Apple's (NASDAQ:AAPL) fall product unveiling is just around the corner, although the event is likely going to be held a little later than usual this year due to the COVID-19 pandemic. This year's iPhone 12 is expected to spur a "supercycle" of upgrades thanks to a combination of a new design and the addition of 5G cellular technology. However, 5G focuses on two different types of spectrum: sub-6 GHz and mmWave (millimeter wave).
It might be awfully expensive to get full 5G support of both sub-6 GHz and mmWave frequencies.
mmWave vs. sub-6 GHz
Fast Company reports that Apple is only planning to include mmWave support in the highest-end model, which will ostensibly be called the iPhone 12 Pro Max. The current iPhone 11 Pro Max, the largest phone that Apple sells, sports a 6.5-inch display and costs between $1,099 and $1,449. The new model might increase that display size to 6.7 inches, according to Bloomberg.

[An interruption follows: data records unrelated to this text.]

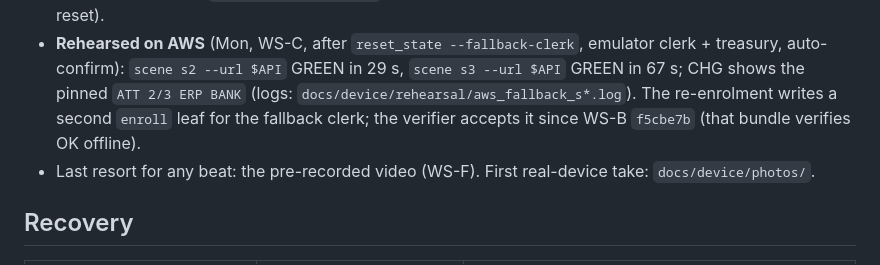
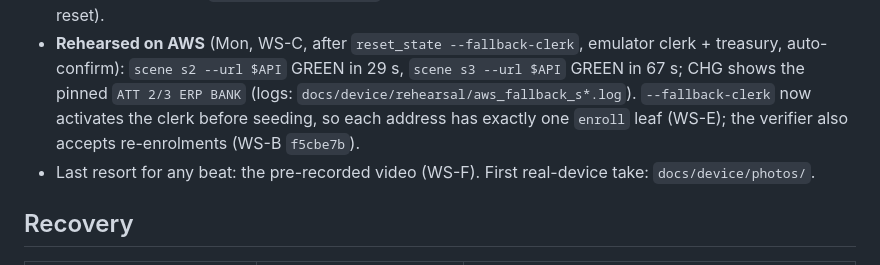
Before and after one commit to Majny/airgap-mandates, a Markdown page: docs/STAGE.md, the part around the change. Rendered like a GitHub page.

Commit message:
STAGE: --fallback-clerk seeds one enroll leaf per address

```diff
--- a/docs/STAGE.md
+++ b/docs/STAGE.md
@@ -71,8 +71,8 @@ export AIRGAP_TREZOR_PATH=udp:127.0.0.1:21324     # the one switch; unset to go
   recorded video. `host.signer ... --url` refuses to run if a device address is not active (says which reset).
 - **Rehearsed on AWS** (Mon, WS-C, after `reset_state --fallback-clerk`, emulator clerk + treasury, auto-confirm):
   `scene s2 --url $API` GREEN in 29 s, `scene s3 --url $API` GREEN in 67 s; CHG shows the pinned `ATT 2/3 ERP BANK`
-  (logs: `docs/device/rehearsal/aws_fallback_s*.log`). The re-enrolment writes a second `enroll` leaf for the
-  fallback clerk; the verifier accepts it since WS-B `f5cbe7b` (that bundle verifies OK offline).
+  (logs: `docs/device/rehearsal/aws_fallback_s*.log`). `--fallback-clerk` now activates the clerk before seeding,
+  so each address has exactly one `enroll` leaf (WS-E); the verifier also accepts re-enrolments (WS-B `f5cbe7b`).
 - Last resort for any beat: the pre-recorded video (WS-F). First real-device take: `docs/device/photos/`.
 
 ## Recovery
```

The issue may be related to physical space inside the handset, as only the larger iPhone can accommodate the unique antenna design needed for mmWave, according to Fast Company's source. Additionally, the mmWave-equipped iPhone will only support mmWave 5G networks in three markets: the U.S., South Korea, and Japan.

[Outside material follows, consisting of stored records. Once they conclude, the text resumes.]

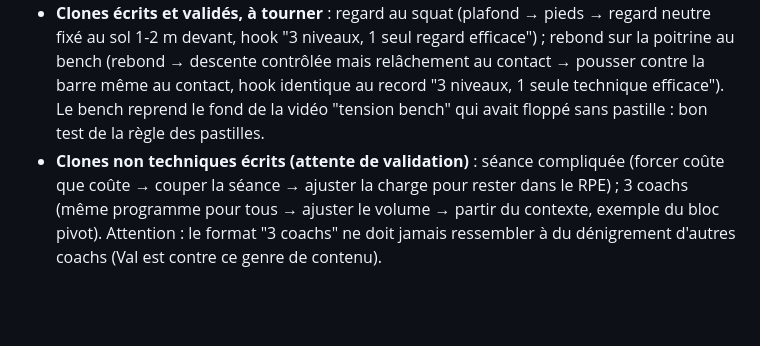
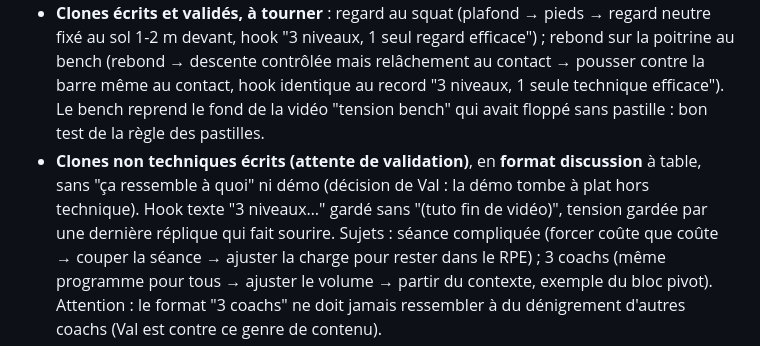
Before and after one commit to valentinrivi-debug/Val, a Markdown page: CLAUDE.md, the part around the change. GitHub-like rendering; blank space fills up the shorter version.

Commit message:
Note discussion format for non-technical clone videos
Co-Authored-By: Claude Opus 5.5 <noreply@anthropic.com>
Claude-Session: https://claude.ai/code/session_0163MHFoS3v1nxmfU1E467aX

```diff
--- a/CLAUDE.md
+++ b/CLAUDE.md
@@ -163,7 +163,10 @@ volume, de fréquence, d'intensité). Origine de sa philosophie santé + long te
   contre la barre même au contact, hook identique au record "3 niveaux, 1 seule technique
   efficace"). Le bench reprend le fond de la vidéo "tension bench" qui avait floppé sans
   pastille : bon test de la règle des pastilles.
-- **Clones non techniques écrits (attente de validation)** : séance compliquée (forcer
+- **Clones non techniques écrits (attente de validation)**, en **format discussion** à
+  table, sans "ça ressemble à quoi" ni démo (décision de Val : la démo tombe à plat hors
+  technique). Hook texte "3 niveaux…" gardé sans "(tuto fin de vidéo)", tension gardée
+  par une dernière réplique qui fait sourire. Sujets : séance compliquée (forcer
   coûte que coûte → couper la séance → ajuster la charge pour rester dans le RPE) ;
   3 coachs (même programme pour tous → ajuster le volume → partir du contexte, exemple du
   bloc pivot). Attention : le format "3 coachs" ne doit jamais ressembler à du dénigrement
```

If you've seen videos online that show breathtaking data speeds as high as 1,500 Mbps on 5G networks, that throughput is going through mmWave. That spectrum facilitates incredible speeds but there are drawbacks. Namely, mmWave signals cannot penetrate objects like buildings and the range is fairly limited. That's partially why providing robust mmWave coverage is so expensive, since the sheer number of mmWave small cell base stations needed is extremely high.

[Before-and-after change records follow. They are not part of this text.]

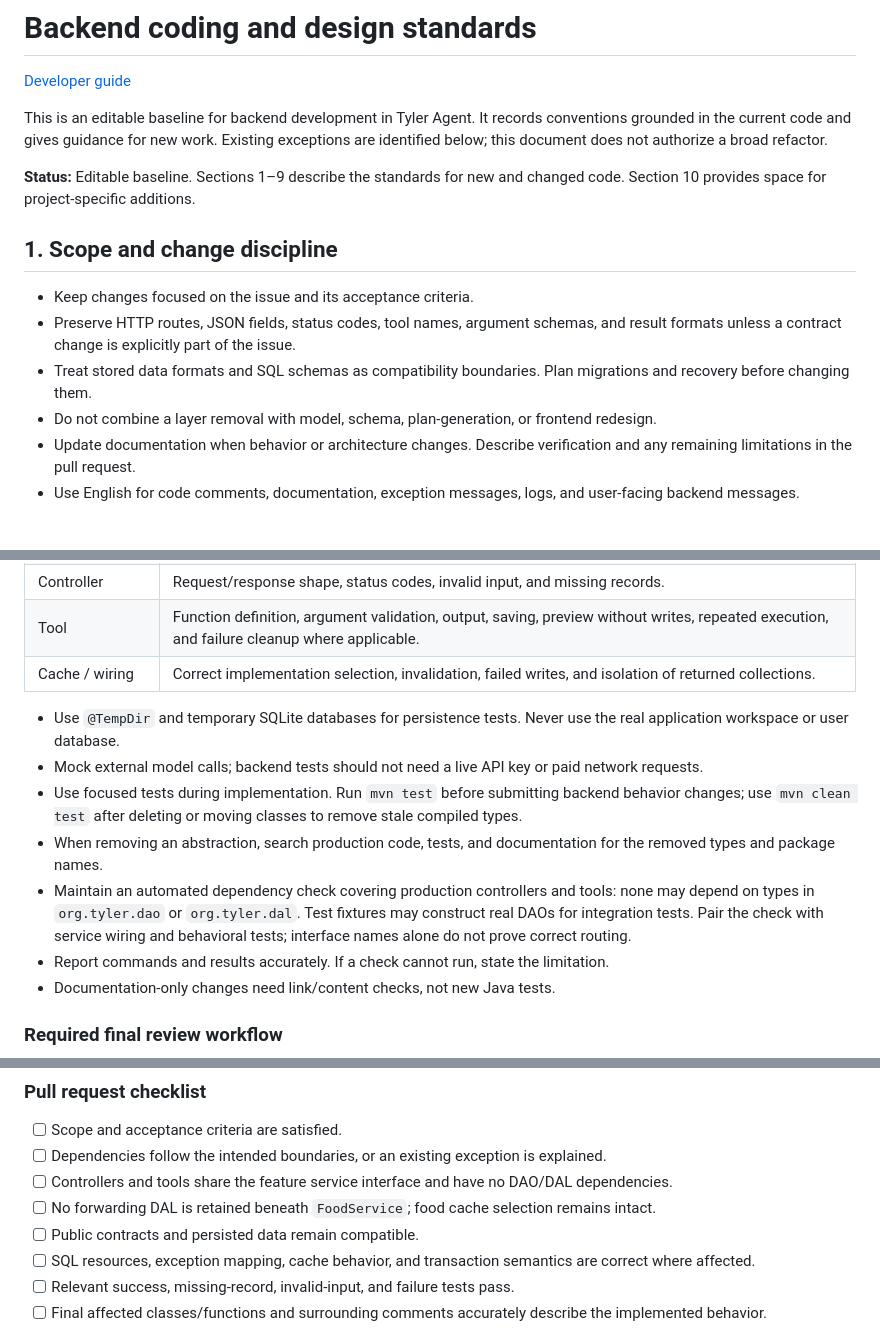
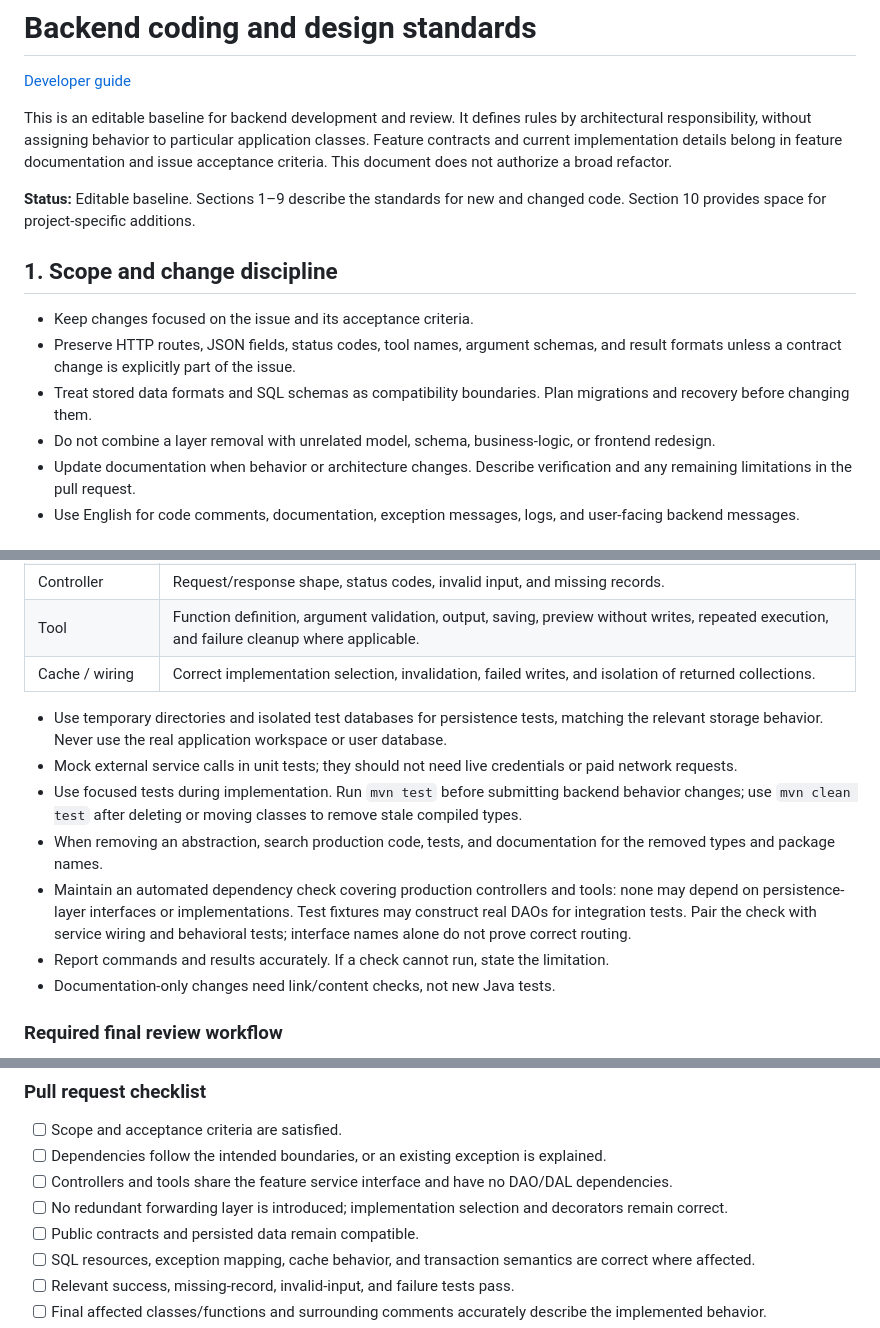
Before and after one commit to phanmi/tyler_agent, a Markdown page: docs/BACKEND_STANDARDS.md, 3 parts joined by grey strips. Drawn GitHub-style.

```diff
--- a/docs/BACKEND_STANDARDS.md
+++ b/docs/BACKEND_STANDARDS.md
@@ -2,7 +2,7 @@
 
 [Developer guide](DEVELOPMENT.md)
 
-This is an editable baseline for backend development in Tyler Agent. It records conventions grounded in the current code and gives guidance for new work. Existing exceptions are identified below; this document does not authorize a broad refactor.
+This is an editable baseline for backend development and review. It defines rules by architectural responsibility, without assigning behavior to particular application classes. Feature contracts and current implementation details belong in feature documentation and issue acceptance criteria. This document does not authorize a broad refactor.
 
 **Status:** Editable baseline. Sections 1–9 describe the standards for new and changed code. Section 10 provides space for project-specific additions.
 
@@ -11,7 +11,7 @@ This is an editable baseline for backend development in Tyler Agent. It records
 - Keep changes focused on the issue and its acceptance criteria.
 - Preserve HTTP routes, JSON fields, status codes, tool names, argument schemas, and result formats unless a contract change is explicitly part of the issue.
 - Treat stored data formats and SQL schemas as compatibility boundaries. Plan migrations and recovery before changing them.
-- Do not combine a layer removal with model, schema, plan-generation, or frontend redesign.
+- Do not combine a layer removal with unrelated model, schema, business-logic, or frontend redesign.
 - Update documentation when behavior or architecture changes. Describe verification and any remaining limitations in the pull request.
 - Use English for code comments, documentation, exception messages, logs, and user-facing backend messages.
 
@@ -175,11 +172,11 @@ Use JUnit Jupiter and the existing Spring Boot test and mocking facilities. Foll
 | Tool | Function definition, argument validation, output, saving, preview without writes, repeated execution, and failure cleanup where applicable. |
 | Cache / wiring | Correct implementation selection, invalidation, failed writes, and isolation of returned collections. |
 
-- Use `@TempDir` and temporary SQLite databases for persistence tests. Never use the real application workspace or user database.
-- Mock external model calls; backend tests should not need a live API key or paid network requests.
+- Use temporary directories and isolated test databases for persistence tests, matching the relevant storage behavior. Never use the real application workspace or user database.
+- Mock external service calls in unit tests; they should not need live credentials or paid network requests.
 - Use focused tests during implementation. Run `mvn test` before submitting backend behavior changes; use `mvn clean test` after deleting or moving classes to remove stale compiled types.
 - When removing an abstraction, search production code, tests, and documentation for the removed types and package names.
-- Maintain an automated dependency check covering production controllers and tools: none may depend on types in `org.tyler.dao` or `org.tyler.dal`. Test fixtures may construct real DAOs for integration tests. Pair the check with service wiring and behavioral tests; interface names alone do not prove correct routing.
+- Maintain an automated dependency check covering production controllers and tools: none may depend on persistence-layer interfaces or implementations. Test fixtures may construct real DAOs for integration tests. Pair the check with service wiring and behavioral tests; interface names alone do not prove correct routing.
 - Report commands and results accurately. If a check cannot run, state the limitation.
 - Documentation-only changes need link/content checks, not new Java tests.
 
@@ -196,7 +193,7 @@ Use JUnit Jupiter and the existing Spring Boot test and mocking facilities. Foll
 - [ ] Scope and acceptance criteria are satisfied.
 - [ ] Dependencies follow the intended boundaries, or an existing exception is explained.
 - [ ] Controllers and tools share the feature service interface and have no DAO/DAL dependencies.
-- [ ] No forwarding DAL is retained beneath `FoodService`; food cache selection remains intact.
+- [ ] No redundant forwarding layer is introduced; implementation selection and decorators remain correct.
 - [ ] Public contracts and persisted data remain compatible.
 - [ ] SQL resources, exception mapping, cache behavior, and transaction semantics are correct where affected.
 - [ ] Relevant success, missing-record, invalid-input, and failure tests pass.
```
Also changed, not shown: other parts of docs/BACKEND_STANDARDS.md (+29 -32 lines), .github/agents/pr-review.agent.md (+7 -7 lines).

In contrast, sub-6 GHz can't offer the same speeds, but those signals can travel dramatically farther to improve overall network coverage. Balancing those trade-offs will be up to the carriers as they continue deploying the next-generation tech.
Will mmWave matter?
The real question will be whether mmWave support matters to the average iPhone buyer, particularly as many consumers may not be familiar with the nuances around 5G. Carriers have been rolling out 5G marketing blitzes in recent years, and marketers aren't known for their modesty.
Bloomberg noted that Apple's 5G testing had shown only minor improvements in data speeds, likely due to the fact that carriers thus far have been prioritizing sub-6 GHz since it's cheaper to deploy. With mmWave coverage still relatively nascent, support for those signals may not be a dealbreaker for most people if they can't tell or don't know the difference.